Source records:
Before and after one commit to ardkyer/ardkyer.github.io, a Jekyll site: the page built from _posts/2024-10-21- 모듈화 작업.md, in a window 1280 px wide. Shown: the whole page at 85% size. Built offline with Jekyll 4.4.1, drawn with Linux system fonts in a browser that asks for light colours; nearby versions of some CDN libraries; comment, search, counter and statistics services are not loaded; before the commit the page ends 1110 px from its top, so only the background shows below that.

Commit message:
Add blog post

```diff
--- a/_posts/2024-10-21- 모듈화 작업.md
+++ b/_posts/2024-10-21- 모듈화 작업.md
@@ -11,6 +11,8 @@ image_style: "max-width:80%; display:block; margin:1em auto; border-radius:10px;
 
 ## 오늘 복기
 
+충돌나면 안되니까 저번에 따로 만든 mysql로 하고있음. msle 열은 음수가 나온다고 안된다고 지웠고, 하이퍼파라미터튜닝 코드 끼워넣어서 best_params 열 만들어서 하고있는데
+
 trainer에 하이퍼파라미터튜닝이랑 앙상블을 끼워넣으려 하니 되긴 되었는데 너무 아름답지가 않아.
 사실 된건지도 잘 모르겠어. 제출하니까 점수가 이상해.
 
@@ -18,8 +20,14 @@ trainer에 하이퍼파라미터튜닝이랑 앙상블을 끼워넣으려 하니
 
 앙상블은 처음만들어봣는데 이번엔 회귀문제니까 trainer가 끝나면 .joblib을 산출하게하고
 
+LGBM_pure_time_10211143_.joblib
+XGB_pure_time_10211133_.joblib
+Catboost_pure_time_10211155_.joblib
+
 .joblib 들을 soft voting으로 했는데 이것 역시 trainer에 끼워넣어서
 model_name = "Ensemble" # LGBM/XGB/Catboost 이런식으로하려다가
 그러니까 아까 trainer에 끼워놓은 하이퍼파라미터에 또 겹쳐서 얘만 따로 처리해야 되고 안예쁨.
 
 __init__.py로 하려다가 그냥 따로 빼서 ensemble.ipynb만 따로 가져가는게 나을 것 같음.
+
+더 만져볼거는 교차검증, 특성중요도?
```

---

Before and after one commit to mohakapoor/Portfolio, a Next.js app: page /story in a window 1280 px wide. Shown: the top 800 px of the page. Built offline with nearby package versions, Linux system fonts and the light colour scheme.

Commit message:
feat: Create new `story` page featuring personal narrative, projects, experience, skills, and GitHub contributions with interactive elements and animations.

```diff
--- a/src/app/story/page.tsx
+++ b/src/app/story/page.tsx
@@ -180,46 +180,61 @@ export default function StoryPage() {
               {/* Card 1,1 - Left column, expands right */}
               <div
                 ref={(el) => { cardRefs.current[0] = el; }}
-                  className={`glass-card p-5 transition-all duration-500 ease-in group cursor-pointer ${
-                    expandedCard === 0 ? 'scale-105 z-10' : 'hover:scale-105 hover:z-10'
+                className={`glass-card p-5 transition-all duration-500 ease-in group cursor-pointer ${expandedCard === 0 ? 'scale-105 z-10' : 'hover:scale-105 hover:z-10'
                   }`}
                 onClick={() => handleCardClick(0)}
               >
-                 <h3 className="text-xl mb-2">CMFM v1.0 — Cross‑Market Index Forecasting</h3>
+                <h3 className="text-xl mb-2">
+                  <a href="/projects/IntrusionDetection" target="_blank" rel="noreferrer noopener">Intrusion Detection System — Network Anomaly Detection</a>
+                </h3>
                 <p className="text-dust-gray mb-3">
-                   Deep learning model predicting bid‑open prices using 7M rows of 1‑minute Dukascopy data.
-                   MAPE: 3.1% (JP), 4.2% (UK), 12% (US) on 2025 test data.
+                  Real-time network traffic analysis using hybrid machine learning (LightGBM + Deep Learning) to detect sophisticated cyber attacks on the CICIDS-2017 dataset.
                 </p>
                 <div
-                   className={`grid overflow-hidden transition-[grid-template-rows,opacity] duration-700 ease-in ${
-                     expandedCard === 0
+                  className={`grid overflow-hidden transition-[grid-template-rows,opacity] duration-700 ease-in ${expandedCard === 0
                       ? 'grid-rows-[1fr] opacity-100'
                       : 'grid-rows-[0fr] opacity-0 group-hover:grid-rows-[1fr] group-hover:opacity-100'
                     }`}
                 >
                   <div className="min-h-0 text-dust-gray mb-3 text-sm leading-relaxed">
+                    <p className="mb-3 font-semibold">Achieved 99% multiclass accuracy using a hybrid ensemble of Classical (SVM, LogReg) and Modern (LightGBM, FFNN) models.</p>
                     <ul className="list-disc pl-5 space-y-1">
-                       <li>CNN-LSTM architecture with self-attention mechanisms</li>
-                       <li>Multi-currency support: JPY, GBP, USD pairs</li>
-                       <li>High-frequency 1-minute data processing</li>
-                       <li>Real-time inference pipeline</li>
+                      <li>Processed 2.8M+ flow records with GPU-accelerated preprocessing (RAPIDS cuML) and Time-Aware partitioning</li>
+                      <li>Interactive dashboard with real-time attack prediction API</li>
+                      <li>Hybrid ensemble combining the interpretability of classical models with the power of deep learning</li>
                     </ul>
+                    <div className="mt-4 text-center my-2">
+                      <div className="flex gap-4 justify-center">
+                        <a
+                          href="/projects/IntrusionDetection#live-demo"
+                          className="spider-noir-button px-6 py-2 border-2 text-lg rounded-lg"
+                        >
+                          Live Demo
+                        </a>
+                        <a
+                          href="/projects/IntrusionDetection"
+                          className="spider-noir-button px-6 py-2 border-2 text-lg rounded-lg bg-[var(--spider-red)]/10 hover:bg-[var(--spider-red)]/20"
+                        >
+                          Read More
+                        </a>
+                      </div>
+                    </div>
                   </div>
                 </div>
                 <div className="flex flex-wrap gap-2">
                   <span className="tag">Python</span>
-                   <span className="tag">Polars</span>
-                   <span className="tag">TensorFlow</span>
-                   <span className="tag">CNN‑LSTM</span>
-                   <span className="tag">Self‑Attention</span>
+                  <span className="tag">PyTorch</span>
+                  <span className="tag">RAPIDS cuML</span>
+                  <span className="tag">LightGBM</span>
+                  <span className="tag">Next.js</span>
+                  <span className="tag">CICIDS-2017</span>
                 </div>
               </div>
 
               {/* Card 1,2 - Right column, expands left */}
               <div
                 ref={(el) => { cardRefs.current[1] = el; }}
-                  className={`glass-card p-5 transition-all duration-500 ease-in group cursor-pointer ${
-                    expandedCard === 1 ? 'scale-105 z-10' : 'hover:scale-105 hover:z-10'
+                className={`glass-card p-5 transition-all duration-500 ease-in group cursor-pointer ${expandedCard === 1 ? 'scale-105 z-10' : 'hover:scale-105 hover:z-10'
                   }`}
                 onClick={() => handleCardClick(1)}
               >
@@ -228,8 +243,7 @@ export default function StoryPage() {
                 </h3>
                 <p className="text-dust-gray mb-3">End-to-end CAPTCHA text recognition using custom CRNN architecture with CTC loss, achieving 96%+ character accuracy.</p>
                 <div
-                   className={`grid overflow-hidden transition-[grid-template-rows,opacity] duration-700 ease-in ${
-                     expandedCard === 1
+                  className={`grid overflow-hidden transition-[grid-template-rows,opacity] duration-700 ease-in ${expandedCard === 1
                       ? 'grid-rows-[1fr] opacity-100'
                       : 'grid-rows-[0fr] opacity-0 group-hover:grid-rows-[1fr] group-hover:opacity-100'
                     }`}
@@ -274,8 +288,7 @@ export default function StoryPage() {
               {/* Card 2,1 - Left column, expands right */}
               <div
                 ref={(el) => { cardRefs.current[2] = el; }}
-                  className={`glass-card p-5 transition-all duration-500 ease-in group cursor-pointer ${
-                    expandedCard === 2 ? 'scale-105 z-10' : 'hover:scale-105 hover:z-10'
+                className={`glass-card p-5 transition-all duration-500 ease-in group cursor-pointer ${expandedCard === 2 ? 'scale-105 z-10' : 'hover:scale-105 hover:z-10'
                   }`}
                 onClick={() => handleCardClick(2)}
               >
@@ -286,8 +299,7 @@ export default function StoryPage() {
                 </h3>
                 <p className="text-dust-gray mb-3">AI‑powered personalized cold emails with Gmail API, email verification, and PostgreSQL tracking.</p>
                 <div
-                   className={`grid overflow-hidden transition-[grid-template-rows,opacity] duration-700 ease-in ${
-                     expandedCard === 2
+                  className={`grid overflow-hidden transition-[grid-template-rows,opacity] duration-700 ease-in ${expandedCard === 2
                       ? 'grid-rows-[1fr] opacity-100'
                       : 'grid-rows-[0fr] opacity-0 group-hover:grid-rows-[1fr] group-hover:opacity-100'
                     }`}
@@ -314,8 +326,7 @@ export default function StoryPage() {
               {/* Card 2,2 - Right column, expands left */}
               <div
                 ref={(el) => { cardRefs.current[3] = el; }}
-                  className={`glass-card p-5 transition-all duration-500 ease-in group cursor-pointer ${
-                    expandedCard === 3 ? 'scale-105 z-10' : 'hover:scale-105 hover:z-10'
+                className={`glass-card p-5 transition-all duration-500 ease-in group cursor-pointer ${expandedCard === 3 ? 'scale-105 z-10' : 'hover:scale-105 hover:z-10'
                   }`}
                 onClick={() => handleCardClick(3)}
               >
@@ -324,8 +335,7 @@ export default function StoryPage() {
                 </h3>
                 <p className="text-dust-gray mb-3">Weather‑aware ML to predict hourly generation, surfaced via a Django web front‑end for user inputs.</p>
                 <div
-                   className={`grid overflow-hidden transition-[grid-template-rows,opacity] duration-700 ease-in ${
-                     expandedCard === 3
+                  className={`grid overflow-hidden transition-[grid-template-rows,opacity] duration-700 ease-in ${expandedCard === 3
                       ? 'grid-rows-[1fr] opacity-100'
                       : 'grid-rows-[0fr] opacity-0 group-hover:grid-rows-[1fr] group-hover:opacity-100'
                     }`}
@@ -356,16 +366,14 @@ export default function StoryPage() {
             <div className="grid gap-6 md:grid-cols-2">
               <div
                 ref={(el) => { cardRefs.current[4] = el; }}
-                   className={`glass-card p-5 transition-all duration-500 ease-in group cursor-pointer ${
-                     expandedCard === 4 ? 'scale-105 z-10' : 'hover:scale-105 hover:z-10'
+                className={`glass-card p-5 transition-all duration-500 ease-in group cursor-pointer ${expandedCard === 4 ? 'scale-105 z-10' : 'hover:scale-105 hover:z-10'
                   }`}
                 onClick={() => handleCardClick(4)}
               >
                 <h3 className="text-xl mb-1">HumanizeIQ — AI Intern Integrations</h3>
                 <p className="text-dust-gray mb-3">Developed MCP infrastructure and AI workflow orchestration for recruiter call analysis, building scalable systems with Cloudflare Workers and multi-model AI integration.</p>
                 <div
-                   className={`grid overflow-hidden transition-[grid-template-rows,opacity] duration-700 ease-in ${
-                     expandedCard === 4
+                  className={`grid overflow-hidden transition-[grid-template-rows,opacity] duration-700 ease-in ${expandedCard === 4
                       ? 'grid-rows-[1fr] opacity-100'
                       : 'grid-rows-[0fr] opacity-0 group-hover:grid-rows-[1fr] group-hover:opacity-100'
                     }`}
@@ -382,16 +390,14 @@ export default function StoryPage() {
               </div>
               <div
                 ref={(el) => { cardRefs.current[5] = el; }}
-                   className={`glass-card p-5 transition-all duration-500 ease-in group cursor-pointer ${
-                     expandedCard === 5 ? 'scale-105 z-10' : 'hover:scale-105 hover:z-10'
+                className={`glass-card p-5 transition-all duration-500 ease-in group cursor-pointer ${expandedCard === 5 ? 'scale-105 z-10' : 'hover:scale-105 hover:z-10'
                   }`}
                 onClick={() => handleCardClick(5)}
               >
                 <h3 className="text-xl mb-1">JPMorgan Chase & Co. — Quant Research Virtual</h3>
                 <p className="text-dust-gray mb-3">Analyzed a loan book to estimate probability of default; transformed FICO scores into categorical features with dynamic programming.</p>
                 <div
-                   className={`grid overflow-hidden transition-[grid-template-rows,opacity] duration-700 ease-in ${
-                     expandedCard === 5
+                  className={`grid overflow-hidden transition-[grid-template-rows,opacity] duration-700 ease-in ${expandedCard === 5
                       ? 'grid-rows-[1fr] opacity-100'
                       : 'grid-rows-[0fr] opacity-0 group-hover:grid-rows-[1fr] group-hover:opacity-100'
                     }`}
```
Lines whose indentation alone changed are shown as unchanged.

• _INSTRUCTIONS TO FOLLOW_
Where a line of the entries holds the string "span", include it in the count, and give only the final number.

• _RESULT OF THE EXERCISE_
10